In a city full of entertainment wannabes, Greg Elliot knows what makes for top-notch TV. His resume includes stints as executive story editor on the WB series "Charmed" and writer for "Star Trek: Voyager," for which he received a Sci-Fi Universe Award nomination.
As part of the Writers' Program at UCLA Extension, Elliot teaches "Writing the 1-Hour Spec/Drama Script." He's also an Arts Distinguished Instructor.
Here, Elliot shares five key lessons for hitting your stride as a television writer.
Be a storyteller. Elliot stresses story as a ubiquitous part of the human experience. "It doesn't matter what kind of writing you're doing — television, movies, novels, short stories, telling your kids bedtime stories, sitting around the campfire," he said. "You have to be good at the story part. Practice. Turn off the radio when you're driving. Make up a story about the teens, old folks or police officers in the car next to you. Or have your kids give you a prompt at bedtime, and keep them up for the next hour. Live to be a storyteller."
Write great dialogue. Listen to people and study the pace and flow of effective conversation. "Note that the best dialogue is almost always short back-and-forth volleys, like a tennis match," Elliot said. "You can't know who's going to win the point, because both players are hitting such great shots. When you write dialogue, keep us guessing. But there's a trick: Write the way people talk, only better. Cut all the boring parts."

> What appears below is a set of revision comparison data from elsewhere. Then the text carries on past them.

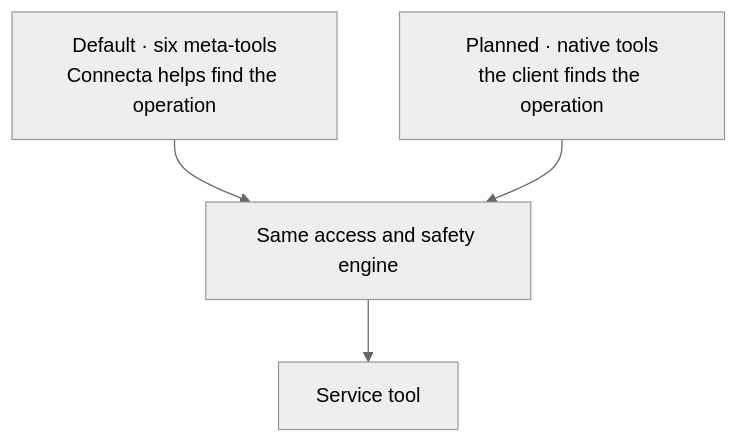
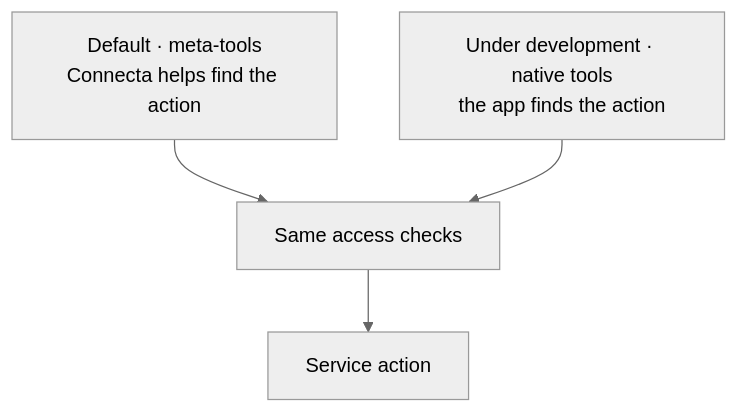
Before and after one commit to zackbart/connecta: the third of 4 diagrams in guides/how-it-works.md, drawn with Mermaid (neutral theme). The commit also changed other lines of this file and 9 other files, not shown here.

````diff
--- a/guides/how-it-works.md
+++ b/guides/how-it-works.md
@@ -104,6 +94,6 @@
 ```mermaid
 flowchart TB
-    Meta["Default · six meta-tools<br/>Connecta helps find the operation"] --> Engine
-    Native["Planned · native tools<br/>the client finds the operation"] --> Engine
-    Engine["Same access and safety engine"] --> Service["Service tool"]
+    Meta["Default · meta-tools<br/>Connecta helps find the action"] --> Checks
+    Native["Under development · native tools<br/>the app finds the action"] --> Checks
+    Checks["Same access checks"] --> Service["Service action"]
 ```
````
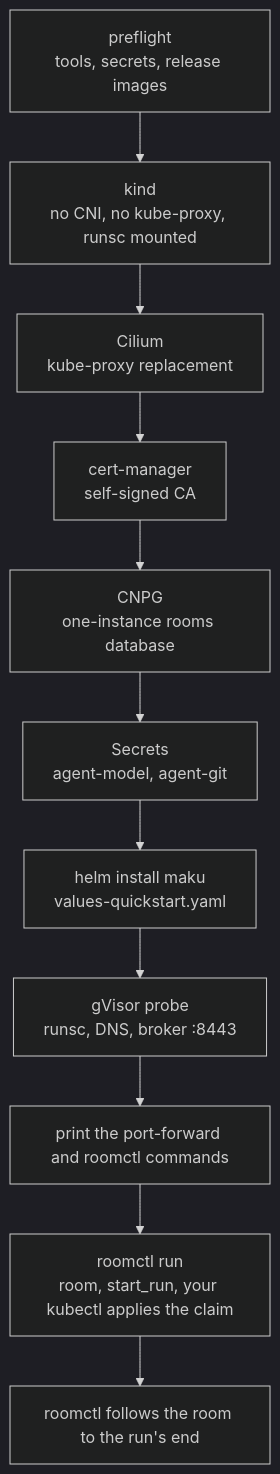
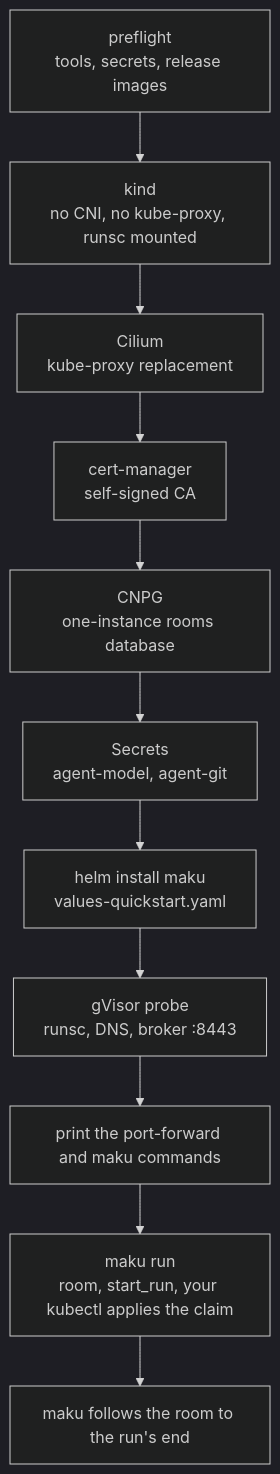
One commit to Smana/agent-platform changed the diagram in docs/quickstart.md. Above: the diagram before and after it, drawn with Mermaid (dark theme). The commit also changed other lines of this file and 26 other files, not shown here.

````diff
--- a/docs/quickstart.md
+++ b/docs/quickstart.md
@@ -25,8 +25,8 @@
 ```mermaid
 flowchart TD
   P["preflight<br/>tools, secrets, release images"] --> K["kind<br/>no CNI, no kube-proxy, runsc mounted"]
   K --> C["Cilium<br/>kube-proxy replacement"] --> M["cert-manager<br/>self-signed CA"]
   M --> N["CNPG<br/>one-instance rooms database"] --> S["Secrets<br/>agent-model, agent-git"]
   S --> H["helm install maku<br/>values-quickstart.yaml"]
-  H --> G["gVisor probe<br/>runsc, DNS, broker :8443"] --> F["print the port-forward and roomctl commands"] --> R["roomctl run<br/>room, start_run, your kubectl applies the claim"] --> W["roomctl follows the room to the run's end"]
+  H --> G["gVisor probe<br/>runsc, DNS, broker :8443"] --> F["print the port-forward and maku commands"] --> R["maku run<br/>room, start_run, your kubectl applies the claim"] --> W["maku follows the room to the run's end"]
 ```
````
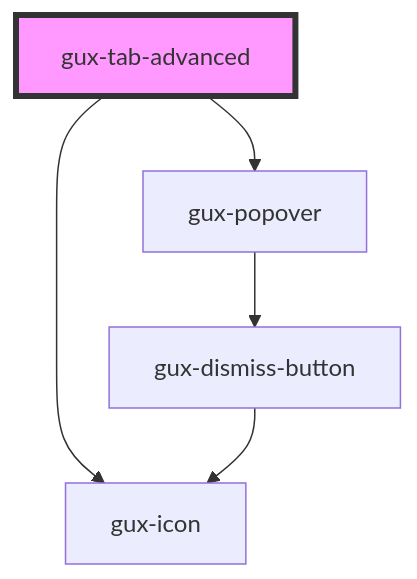
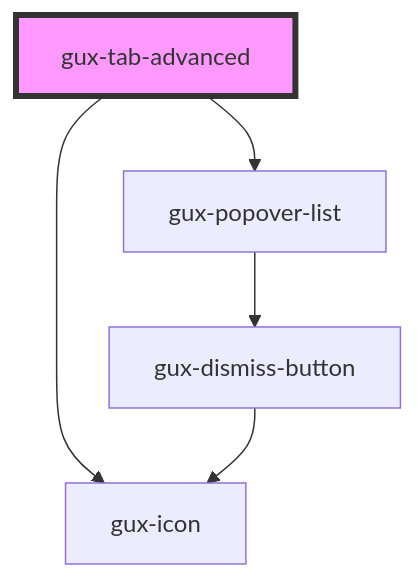
The diagram in src/components/stable/gux-tabs-advanced/gux-tab-advanced/readme.md (MyPureCloud/genesys-spark), drawn with Mermaid before and after one commit. The commit also changed other lines of this file and 17 other files, not shown here.

First line of the commit message:
feat(gux-popover-list): add new gux-popover-list component

````diff
--- a/src/components/stable/gux-tabs-advanced/gux-tab-advanced/readme.md
+++ b/src/components/stable/gux-tabs-advanced/gux-tab-advanced/readme.md
@@ -65,8 +65,8 @@
 ```mermaid
 graph TD;
   gux-tab-advanced --> gux-icon
-  gux-tab-advanced --> gux-popover
-  gux-popover --> gux-dismiss-button
+  gux-tab-advanced --> gux-popover-list
+  gux-popover-list --> gux-dismiss-button
   gux-dismiss-button --> gux-icon
   style gux-tab-advanced fill:#f9f,stroke:#333,stroke-width:4px
 ```
````
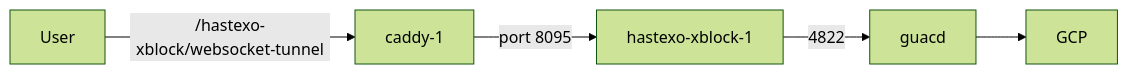
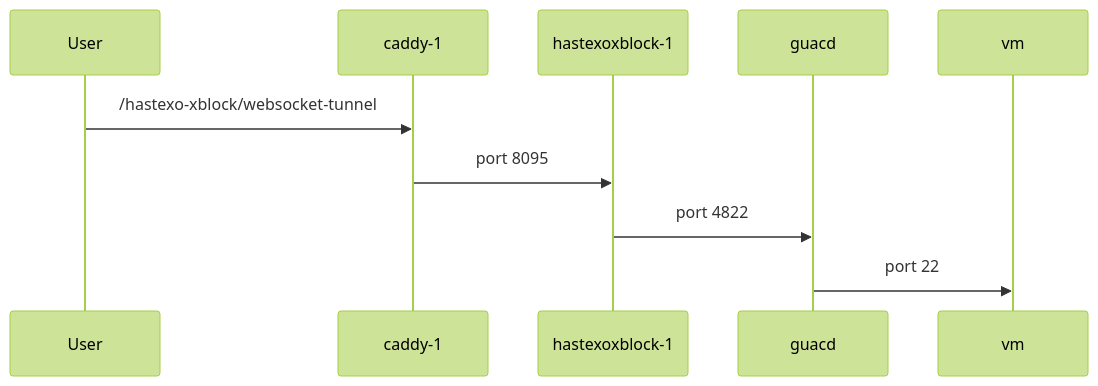
The second of 2 diagrams in README.md (JasonL888/hastexo-xblock), drawn with Mermaid (forest theme) before and after one commit. The commit also changed other lines of this file, not shown here.

````diff
--- a/README.md
+++ b/README.md
@@ -87,4 +87,7 @@
 ```mermaid
-graph LR
-	User -- /hastexo-xblock/websocket-tunnel --> caddy-1 -- port 8095 --> hastexo-xblock-1 -- 4822 --> guacd --> GCP
+sequenceDiagram
+	User->>caddy-1: /hastexo-xblock/websocket-tunnel 
+	caddy-1->>hastexoxblock-1: port 8095
+	hastexoxblock-1->>guacd: port 4822
+	guacd->>vm: port 22
 ```
````
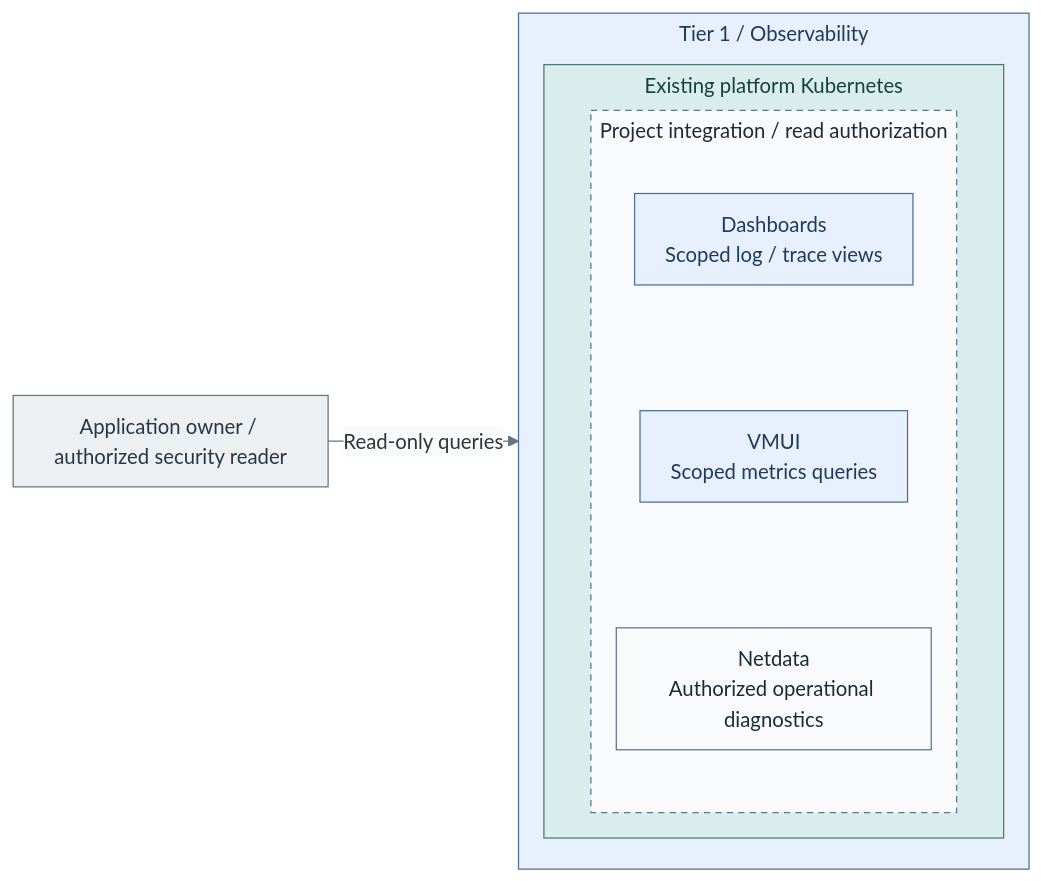
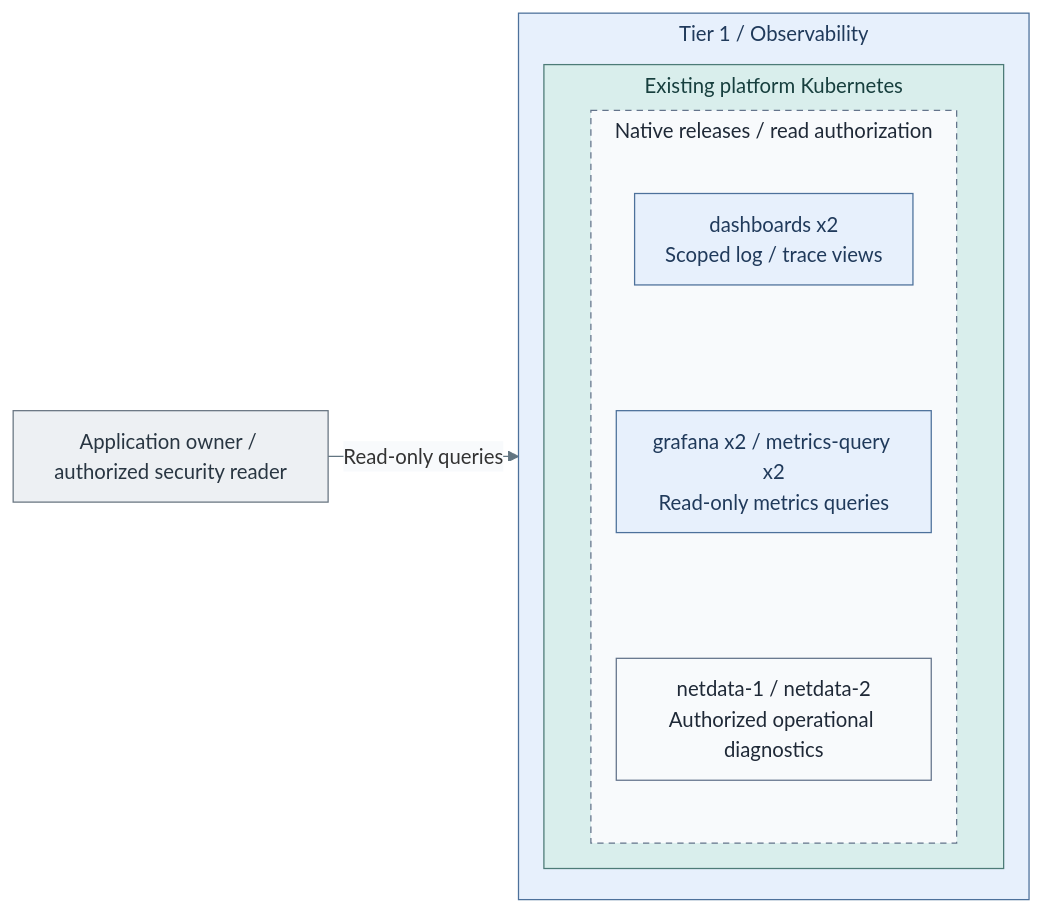
The fourth of 4 diagrams in docs/deployment/stage-8-observability/README.md (Rexus/homelab), drawn with Mermaid before and after one commit. The commit also changed other lines of this file and 353 other files, not shown here.

````diff
--- a/docs/deployment/stage-8-observability/README.md
+++ b/docs/deployment/stage-8-observability/README.md
@@ -233,27 +228,27 @@
 ```mermaid
 %%{init: {"theme":"base","flowchart":{"nodeSpacing":20,"rankSpacing":24,"padding":12,"subGraphTitleMargin":{"top":4,"bottom":12}},"themeVariables":{"lineColor":"#627581","edgeLabelBackground":"#f8fafc"}}}%%
 flowchart LR
   Reader["Application owner / authorized security reader"]
   subgraph T1["Tier 1 / Observability"]
     subgraph Cluster["Existing platform Kubernetes"]
-      subgraph Project["Project integration / read authorization"]
+      subgraph Project["Native releases / read authorization"]
         direction TB
-        Search["Dashboards<br/>Scoped log / trace views"]
-        Metrics["VMUI<br/>Scoped metrics queries"]
-        Diagnostics["Netdata<br/>Authorized operational diagnostics"]
+        Search["dashboards x2<br/>Scoped log / trace views"]
+        Metrics["grafana x2 / metrics-query x2<br/>Read-only metrics queries"]
+        Diagnostics["netdata-1 / netdata-2<br/>Authorized operational diagnostics"]
         Search ~~~ Metrics
         Metrics ~~~ Diagnostics
       end
     end
   end
   Reader -->|Read-only queries| T1
   classDef default fill:#f8fafc,stroke:#64748b,color:#1f2937
   classDef services fill:#e7f0fc,stroke:#4d719b,color:#203a5b
   classDef runtime fill:#d9eeec,stroke:#4d7b77,color:#173f3e
   classDef replicas fill:#f8fafc,stroke:#64748b,color:#1f2937,stroke-dasharray:5 4
   classDef actor fill:#edf0f3,stroke:#697682,color:#293642
   class T1,Search,Metrics services
   class Cluster runtime
   class Project replicas
   class Reader actor
 ```
````
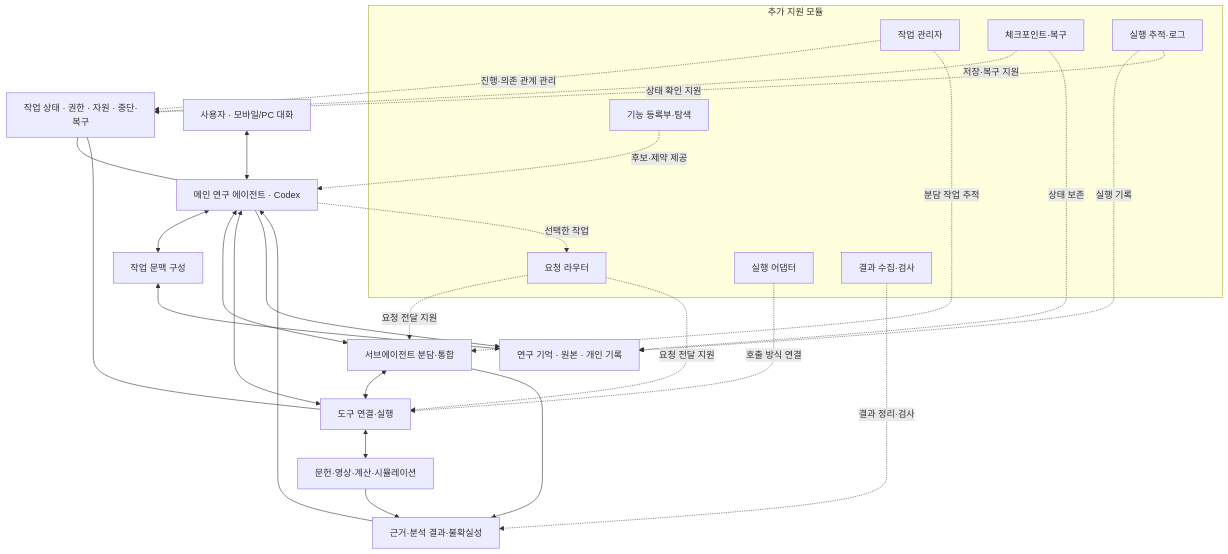
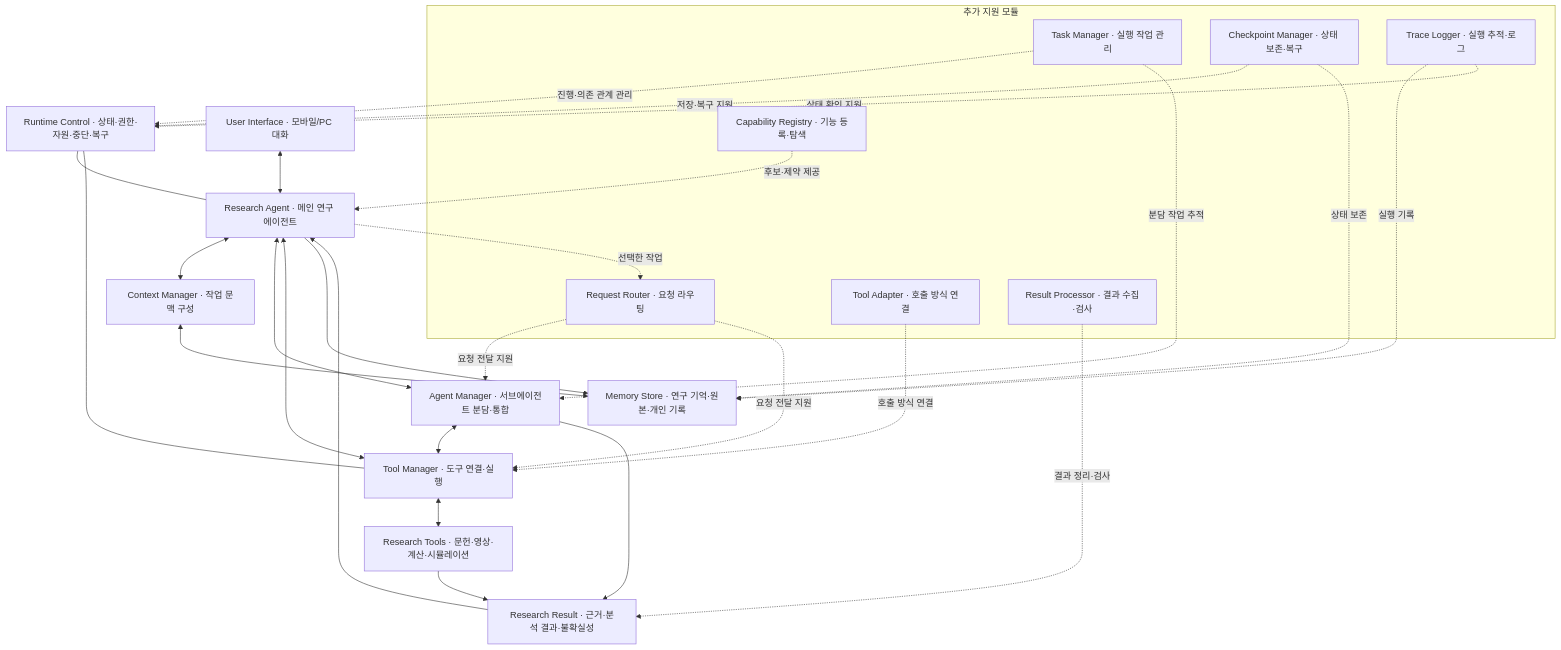
Before and after one commit to Rmayana/frontier-research-harness: the diagram in docs/ARCHITECTURE.md, drawn with Mermaid. The commit also changed other lines of this file and 1 other file, not shown here.

Commit message:
docs: clarify architecture scope component names and remaining decisions

````diff
--- a/docs/ARCHITECTURE.md
+++ b/docs/ARCHITECTURE.md
@@ -24,39 +24,39 @@
 ```mermaid
 flowchart TD
-    U["사용자 · 모바일/PC 대화"] <--> M["메인 연구 에이전트 · Codex"]
-    M <--> C["작업 문맥 구성"]
-    C <--> S["연구 기억 · 원본 · 개인 기록"]
-    M <--> A["서브에이전트 분담·통합"]
-    M <--> T["도구 연결·실행"]
+    U["User Interface · 모바일/PC 대화"] <--> M["Research Agent · 메인 연구 에이전트"]
+    M <--> C["Context Manager · 작업 문맥 구성"]
+    C <--> S["Memory Store · 연구 기억·원본·개인 기록"]
+    M <--> A["Agent Manager · 서브에이전트 분담·통합"]
+    M <--> T["Tool Manager · 도구 연결·실행"]
     A <--> T
-    T <--> E["문헌·영상·계산·시뮬레이션"]
-    A --> R["근거·분석 결과·불확실성"]
+    T <--> E["Research Tools · 문헌·영상·계산·시뮬레이션"]
+    A --> R["Research Result · 근거·분석 결과·불확실성"]
     E --> R
     R --> M
     M --> S
-    O["작업 상태 · 권한 · 자원 · 중단·복구"] --- M
+    O["Runtime Control · 상태·권한·자원·중단·복구"] --- M
     O --- T
 
     subgraph SUPPORT["추가 지원 모듈"]
-        D["기능 등록부·탐색"]
-        RT["요청 라우터"]
-        J["작업 관리자"]
-        AD["실행 어댑터"]
-        V["결과 수집·검사"]
-        CP["체크포인트·복구"]
-        L["실행 추적·로그"]
+        D["Capability Registry · 기능 등록·탐색"]
+        RT["Request Router · 요청 라우팅"]
+        J["Task Manager · 실행 작업 관리"]
+        AD["Tool Adapter · 호출 방식 연결"]
+        V["Result Processor · 결과 수집·검사"]
+        CP["Checkpoint Manager · 상태 보존·복구"]
+        L["Trace Logger · 실행 추적·로그"]
     end
 
     D -. 후보·제약 제공 .-> M
     RT -. 요청 전달 지원 .-> A
     RT -. 요청 전달 지원 .-> T
     M -. 선택한 작업 .-> RT
     J -. 진행·의존 관계 관리 .-> O
     J -. 분담 작업 추적 .-> A
     AD -. 호출 방식 연결 .-> T
     V -. 결과 정리·검사 .-> R
     CP -. 저장·복구 지원 .-> O
     CP -. 상태 보존 .-> S
     L -. 실행 기록 .-> S
     L -. 상태 확인 지원 .-> O
 ```
````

Show, don't tell. Because TV is visual, you need to show, not tell. "Don't explain what your characters feel, or fear, or hope for. Show us. Have us understand what your characters are going through by what we see them do — and what we hear them say." He added: "See each scene in your mind before you write it, as though you were watching it on the screen already. See everything that's important. Then write that scene so we see what you see."
Know your market. The creative won't see daylight without the practical. "Television is a vast ocean, getting wider all the time," Elliot said. "Tell your significant others you're sorry, but you need to watch more TV. Note what moves you and why. Read the trades, newspapers and Internet posts on what's doing well. Then watch those shows. Understand the market you're writing for, so you can explain with confidence to the showrunner sitting across from you why you're the writer for them."
Stick to it. TV writing may be your dream. Hard work is the reality. "Most production scripts of any TV show have gone through a dozen drafts, all of which are listed on the script's front page," Elliot said. "You can do no less. So first, do your homework. Make sure you understand the format of television and can apply it correctly. Then write your draft. Get some feedback and write it again. Put it in a drawer, write something else, come back to your earlier script with fresh eyes, and write it again. Make absolutely sure every draft is the best you know how to make it."
Once you're fully satisfied with the script, it's time to give it one last polish. "Find fellow writers who will give you honest, constructive feedback and endeavor to do the same for them. Then write your draft again. And keep at it. Those who succeed are those who don't give up."